Foot sores that will not heal are a major warning sign for diabetes. Diabetes can impair sensation in the feet, circulation, and normal wound healing, so even a blister can become a troublesome wound. Those sores also are prone to infection. Diabetics should wash and dry their feet and check them for any wounds every day. Slow-healing of sores also can be caused by poor circulation from conditions such as peripheral artery disease.
Gout is a notorious cause of sudden pain in the big toe joint, along with redness and swelling (seen here). Osteoarthritis is another culprit that causes pain and swelling. If the joint is rigid, it may be hallux rigidus, a complication of arthritis where a bone spur develops. Finally, turf toe is an ailment of athletes, particularly those who play on hard surfaces. It's caused by an injury to ligaments surrounding the joint.
If you feel like you're walking on a marble, or if pain burns in the ball of your foot and radiates to the toes, you may have Morton’s neuroma, a thickening of tissue around a nerve, usually between the third and fourth toes. It is eight to 10 times more common in women than in men. It is caused by injury or too much pressure on the toes.

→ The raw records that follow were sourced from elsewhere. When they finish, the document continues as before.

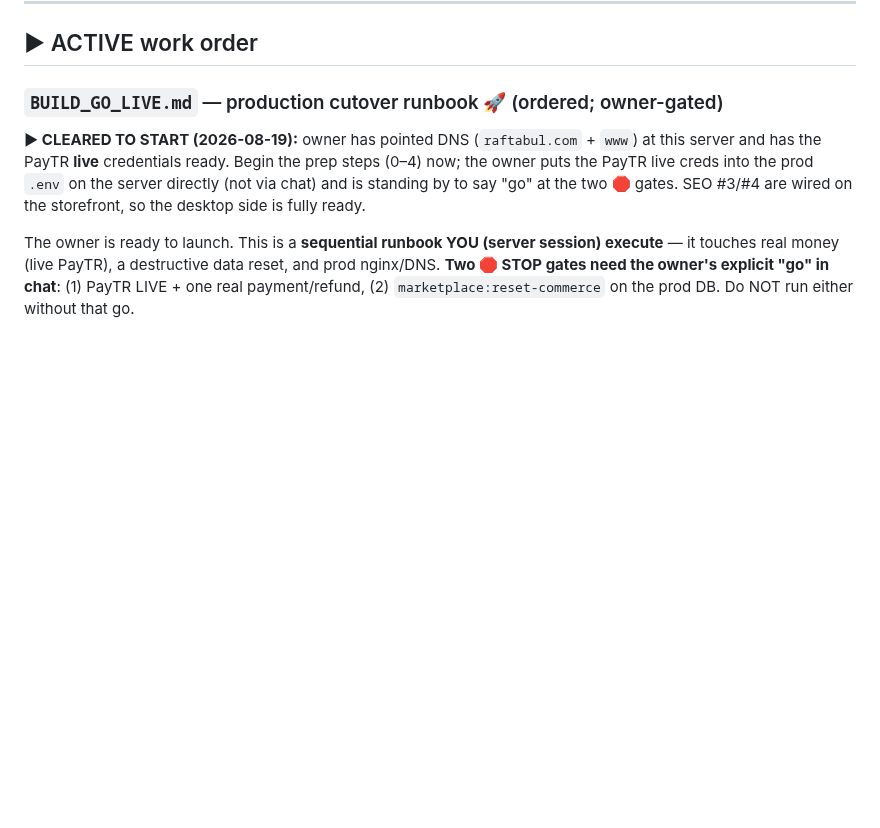
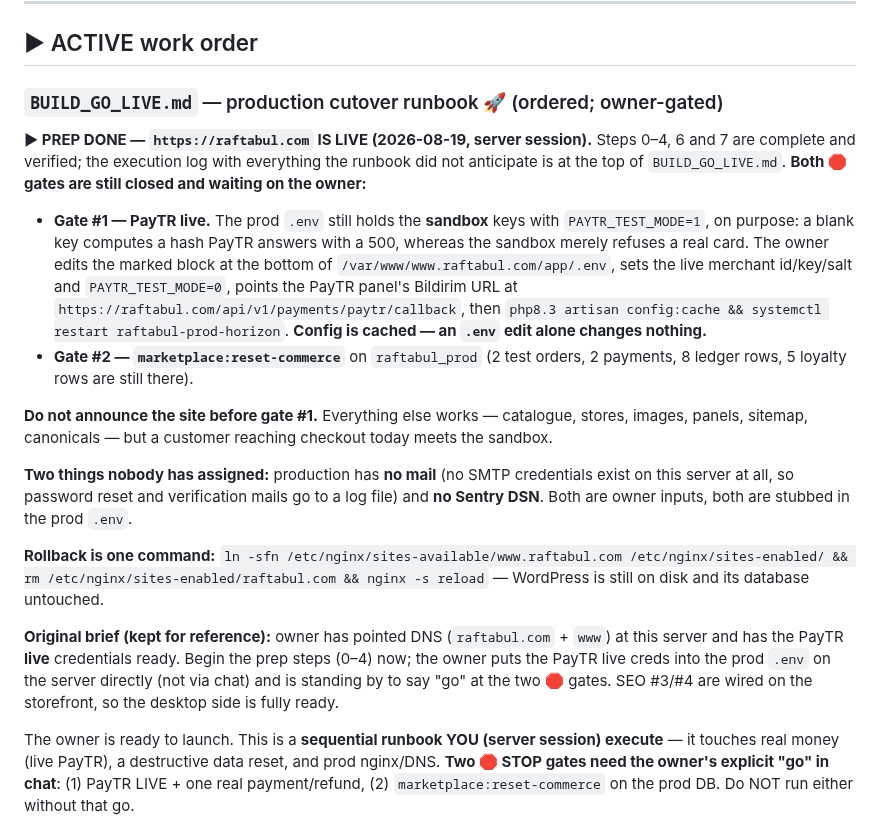
Before and after one commit to abdullahcetin07/marketplace, a Markdown page: HANDOFF.md, the part around the change. Drawn GitHub-style; blank space fills up the shorter version.

```diff
--- a/HANDOFF.md
+++ b/HANDOFF.md
@@ -16,7 +16,36 @@ pending.
 
 ### `BUILD_GO_LIVE.md` — production cutover runbook 🚀 (ordered; owner-gated)
 
-**▶ CLEARED TO START (2026-08-19):** owner has pointed DNS (`raftabul.com` + `www`) at
+**▶ PREP DONE — `https://raftabul.com` IS LIVE (2026-08-19, server session).** Steps
+0–4, 6 and 7 are complete and verified; the execution log with everything the runbook
+did not anticipate is at the top of `BUILD_GO_LIVE.md`. **Both 🛑 gates are still
+closed and waiting on the owner:**
+
+- **Gate #1 — PayTR live.** The prod `.env` still holds the **sandbox** keys with
+  `PAYTR_TEST_MODE=1`, on purpose: a blank key computes a hash PayTR answers with a
+  500, whereas the sandbox merely refuses a real card. The owner edits the marked
+  block at the bottom of `/var/www/www.raftabul.com/app/.env`, sets the live
+  merchant id/key/salt and `PAYTR_TEST_MODE=0`, points the PayTR panel's Bildirim URL
+  at `https://raftabul.com/api/v1/payments/paytr/callback`, then
+  `php8.3 artisan config:cache && systemctl restart raftabul-prod-horizon`.
+  **Config is cached — an `.env` edit alone changes nothing.**
+- **Gate #2 — `marketplace:reset-commerce`** on `raftabul_prod` (2 test orders, 2
+  payments, 8 ledger rows, 5 loyalty rows are still there).
+
+**Do not announce the site before gate #1.** Everything else works — catalogue,
+stores, images, panels, sitemap, canonicals — but a customer reaching checkout today
+meets the sandbox.
+
+**Two things nobody has assigned:** production has **no mail** (no SMTP credentials
+exist on this server at all, so password reset and verification mails go to a log
+file) and **no Sentry DSN**. Both are owner inputs, both are stubbed in the prod
+`.env`.
+
+**Rollback is one command:** `ln -sfn /etc/nginx/sites-available/www.raftabul.com
+/etc/nginx/sites-enabled/ && rm /etc/nginx/sites-enabled/raftabul.com && nginx -s
+reload` — WordPress is still on disk and its database untouched.
+
+**Original brief (kept for reference):** owner has pointed DNS (`raftabul.com` + `www`) at
 this server and has the PayTR **live** credentials ready. Begin the prep steps (0–4) now;
 the owner puts the PayTR live creds into the prod `.env` on the server directly (not via
 chat) and is standing by to say "go" at the two 🛑 gates. SEO #3/#4 are wired on the
```
Also changed, not shown: BUILD_GO_LIVE.md (+56 -0 lines).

Itchy, scaly skin may be athlete’s foot, a common fungal infection. A reaction to chemicals or skin care products -- called contact dermatitis -- can cause itching, too, along with redness and dry patches. If the skin on itchy feet is thick and pimple-like, it may be psoriasis, an over-reaction of the immune system. Medicated creams can relieve the symptoms.
This foot deformity can be caused by shoes that are tight and pinch your toes or by a disease that damages nerves, such as diabetes, alcoholism, or other neurological disorder. Your toes will be bent upward as they extend from the ball of the foot, then downward from the middle joint, resembling a claw. They may respond to stretching and exercises of the toes or you may need special shoes or even surgery.
A sudden, sharp pain in the foot is the hallmark of a muscle spasm or cramp, which can last many minutes. Overwork and muscle fatigue are common causes. Other causes include poor circulation, dehydration, or imbalances in potassium, magnesium, calcium, or vitamin D levels in the body. The changing hormone levels of pregnancy or thyroid disorders may play a role. If spasms are frequent or severe, see a doctor. Strengthening exercises can help with muscle fatigue.
We associate skin cancer with the sun, so we’re not as likely to check our feet for unusual spots. However, a melanoma, the most dangerous form of skin cancer, can develop in areas that are not regularly exposed to the sun. Melanoma can even appear beneath the nail, where it might look like a black spot.
Your toenails tell a lot about your overall health. A fungal infection often causes thickened yellow toenails. Thick, yellow nails also can be a sign of an underlying disease, including lymphedema (swelling related to the lymphatic system), lung problems, psoriasis, or rheumatoid arthritis.
Sometimes an injury to the nail or frequent exposure to petroleum-based solvents can create a concave, spoon-like shape. However, iron deficiency also can cause this unusual shape.
Injury to the nail or illness anywhere in the body can cause white areas in the nails. If part or all of a nail separates from the nail bed (shown here), it can appear white -- and may be due to an injury, nail infection, or psoriasis. If the nail is intact and most of it is white, it can sometimes be a sign of a more serious condition including liver disease, congestive heart failure, or kidney disease. Talk with your health care team about any concerns.
Pitting, or punctured-looking depressions in the surface of the nail, is caused by a disruption in the growth of the nail at the nail plate. It affects as many as half of people with psoriasis.